SUPPLIED DATA Start Marker

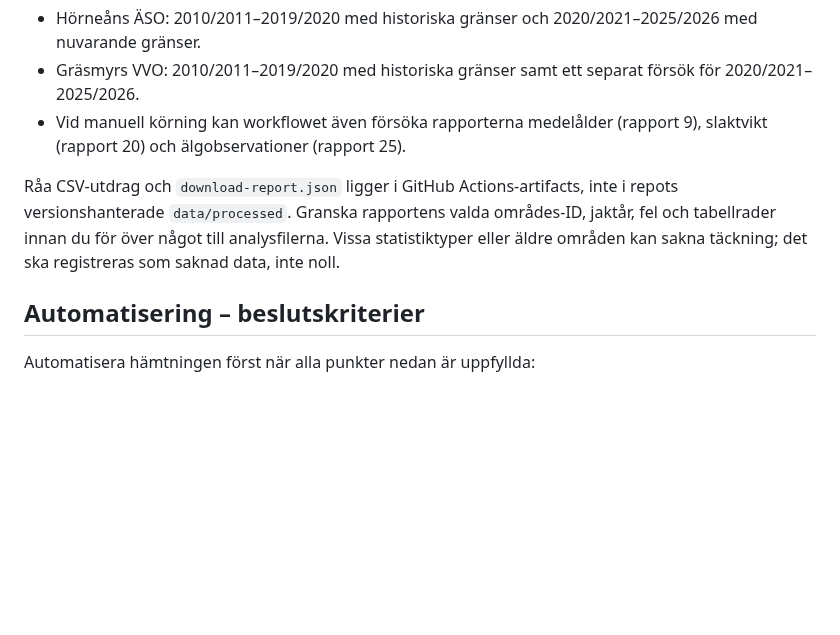
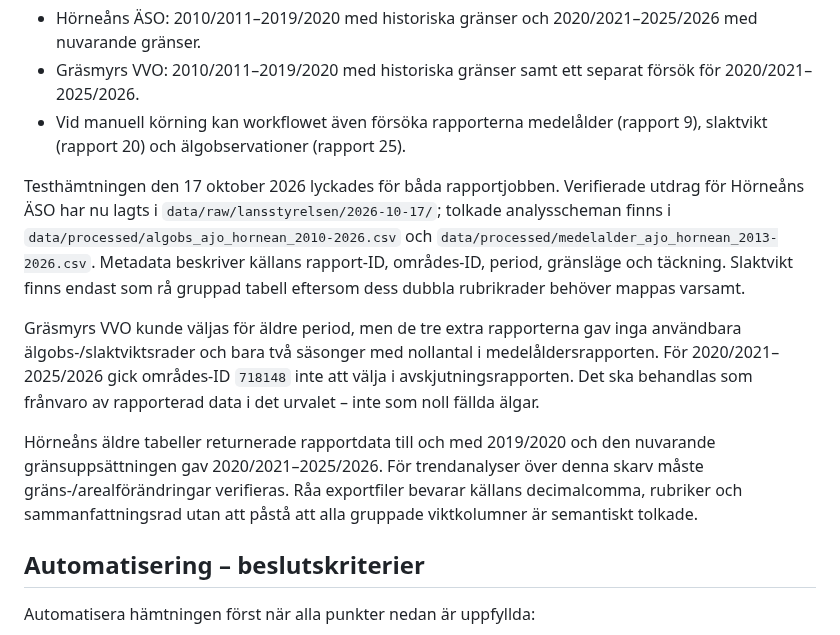
Before and after one commit to dahlinrobert-lgtm/alg-grasmyr, a Markdown page: docs/acquisition.md, the part around the change. GitHub-like rendering; blank space fills up the shorter version.

Commit message:
Record validated portal coverage and imported datasets

```diff
--- a/docs/acquisition.md
+++ b/docs/acquisition.md
@@ -55,7 +55,11 @@ Workflowet [Download expanded Älgdata history](../.github/workflows/download-ex
 - Gräsmyrs VVO: 2010/2011–2019/2020 med historiska gränser samt ett separat försök för 2020/2021–2025/2026.
 - Vid manuell körning kan workflowet även försöka rapporterna medelålder (rapport 9), slaktvikt (rapport 20) och älgobservationer (rapport 25).
 
-Råa CSV-utdrag och `download-report.json` ligger i GitHub Actions-artifacts, inte i repots versionshanterade `data/processed`. Granska rapportens valda områdes-ID, jaktår, fel och tabellrader innan du för över något till analysfilerna. Vissa statistiktyper eller äldre områden kan sakna täckning; det ska registreras som saknad data, inte noll.
+Testhämtningen den 17 oktober 2026 lyckades för båda rapportjobben. Verifierade utdrag för Hörneåns ÄSO har nu lagts i `data/raw/lansstyrelsen/2026-10-17/`; tolkade analysscheman finns i `data/processed/algobs_ajo_hornean_2010-2026.csv` och `data/processed/medelalder_ajo_hornean_2013-2026.csv`. Metadata beskriver källans rapport-ID, områdes-ID, period, gränsläge och täckning. Slaktvikt finns endast som rå gruppad tabell eftersom dess dubbla rubrikrader behöver mappas varsamt.
+
+Gräsmyrs VVO kunde väljas för äldre period, men de tre extra rapporterna gav inga användbara älgobs-/slaktviktsrader och bara två säsonger med nollantal i medelåldersrapporten. För 2020/2021–2025/2026 gick områdes-ID `718148` inte att välja i avskjutningsrapporten. Det ska behandlas som frånvaro av rapporterad data i det urvalet – inte som noll fällda älgar.
+
+Hörneåns äldre tabeller returnerade rapportdata till och med 2019/2020 och den nuvarande gränsuppsättningen gav 2020/2021–2025/2026. För trendanalyser över denna skarv måste gräns-/arealförändringar verifieras. Råa exportfiler bevarar källans decimalcomma, rubriker och sammanfattningsrad utan att påstå att alla gruppade viktkolumner är semantiskt tolkade.
 
 ## Automatisering – beslutskriterier
 
```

SUPPLIED DATA End Marker

**TO DO**
The entries above are to be restated verbatim, with no pictures carried over.

**PROBLEM SOLUTION**
Before and after one commit to dahlinrobert-lgtm/alg-grasmyr, a Markdown page: docs/acquisition.md, the part around the change. GitHub-like rendering; blank space fills up the shorter version.

Commit message:
Record validated portal coverage and imported datasets

```diff
--- a/docs/acquisition.md
+++ b/docs/acquisition.md
@@ -55,7 +55,11 @@ Workflowet [Download expanded Älgdata history](../.github/workflows/download-ex
 - Gräsmyrs VVO: 2010/2011–2019/2020 med historiska gränser samt ett separat försök för 2020/2021–2025/2026.
 - Vid manuell körning kan workflowet även försöka rapporterna medelålder (rapport 9), slaktvikt (rapport 20) och älgobservationer (rapport 25).
 
-Råa CSV-utdrag och `download-report.json` ligger i GitHub Actions-artifacts, inte i repots versionshanterade `data/processed`. Granska rapportens valda områdes-ID, jaktår, fel och tabellrader innan du för över något till analysfilerna. Vissa statistiktyper eller äldre områden kan sakna täckning; det ska registreras som saknad data, inte noll.
+Testhämtningen den 17 oktober 2026 lyckades för båda rapportjobben. Verifierade utdrag för Hörneåns ÄSO har nu lagts i `data/raw/lansstyrelsen/2026-10-17/`; tolkade analysscheman finns i `data/processed/algobs_ajo_hornean_2010-2026.csv` och `data/processed/medelalder_ajo_hornean_2013-2026.csv`. Metadata beskriver källans rapport-ID, områdes-ID, period, gränsläge och täckning. Slaktvikt finns endast som rå gruppad tabell eftersom dess dubbla rubrikrader behöver mappas varsamt.
+
+Gräsmyrs VVO kunde väljas för äldre period, men de tre extra rapporterna gav inga användbara älgobs-/slaktviktsrader och bara två säsonger med nollantal i medelåldersrapporten. För 2020/2021–2025/2026 gick områdes-ID `718148` inte att välja i avskjutningsrapporten. Det ska behandlas som frånvaro av rapporterad data i det urvalet – inte som noll fällda älgar.
+
+Hörneåns äldre tabeller returnerade rapportdata till och med 2019/2020 och den nuvarande gränsuppsättningen gav 2020/2021–2025/2026. För trendanalyser över denna skarv måste gräns-/arealförändringar verifieras. Råa exportfiler bevarar källans decimalcomma, rubriker och sammanfattningsrad utan att påstå att alla gruppade viktkolumner är semantiskt tolkade.
 
 ## Automatisering – beslutskriterier
 
```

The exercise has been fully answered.